Exercise directions » Below are the records. State how many of their lines contain "Home", with nothing else.

[Before-and-after page screenshots]
····················
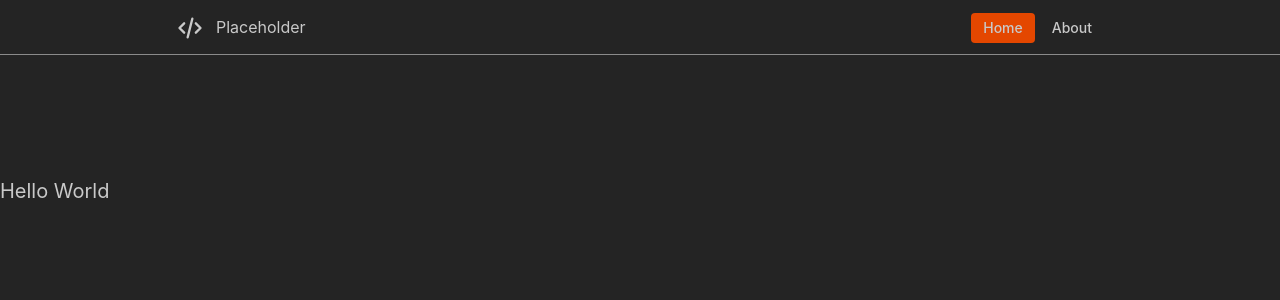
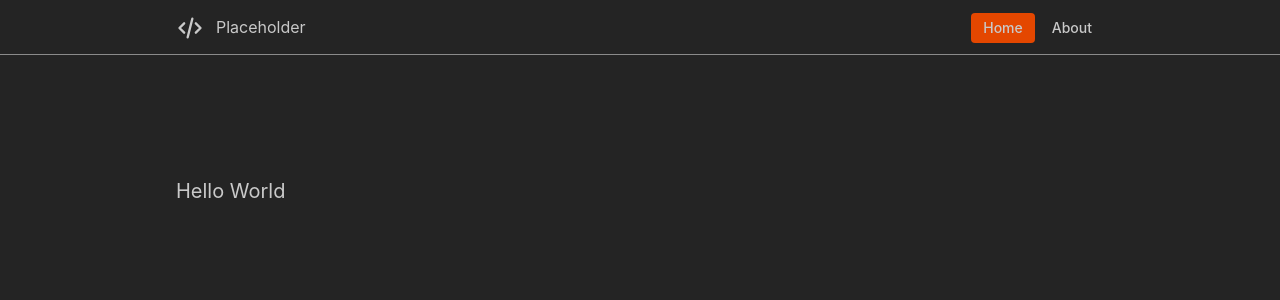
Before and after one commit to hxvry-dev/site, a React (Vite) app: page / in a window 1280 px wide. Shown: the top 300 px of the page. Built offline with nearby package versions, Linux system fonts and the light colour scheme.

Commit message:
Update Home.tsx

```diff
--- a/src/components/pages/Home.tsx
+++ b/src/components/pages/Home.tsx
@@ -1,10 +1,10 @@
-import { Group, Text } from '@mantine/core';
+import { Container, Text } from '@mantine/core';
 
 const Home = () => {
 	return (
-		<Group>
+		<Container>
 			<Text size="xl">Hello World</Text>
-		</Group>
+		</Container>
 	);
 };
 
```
····················
Solution for this exercise » 4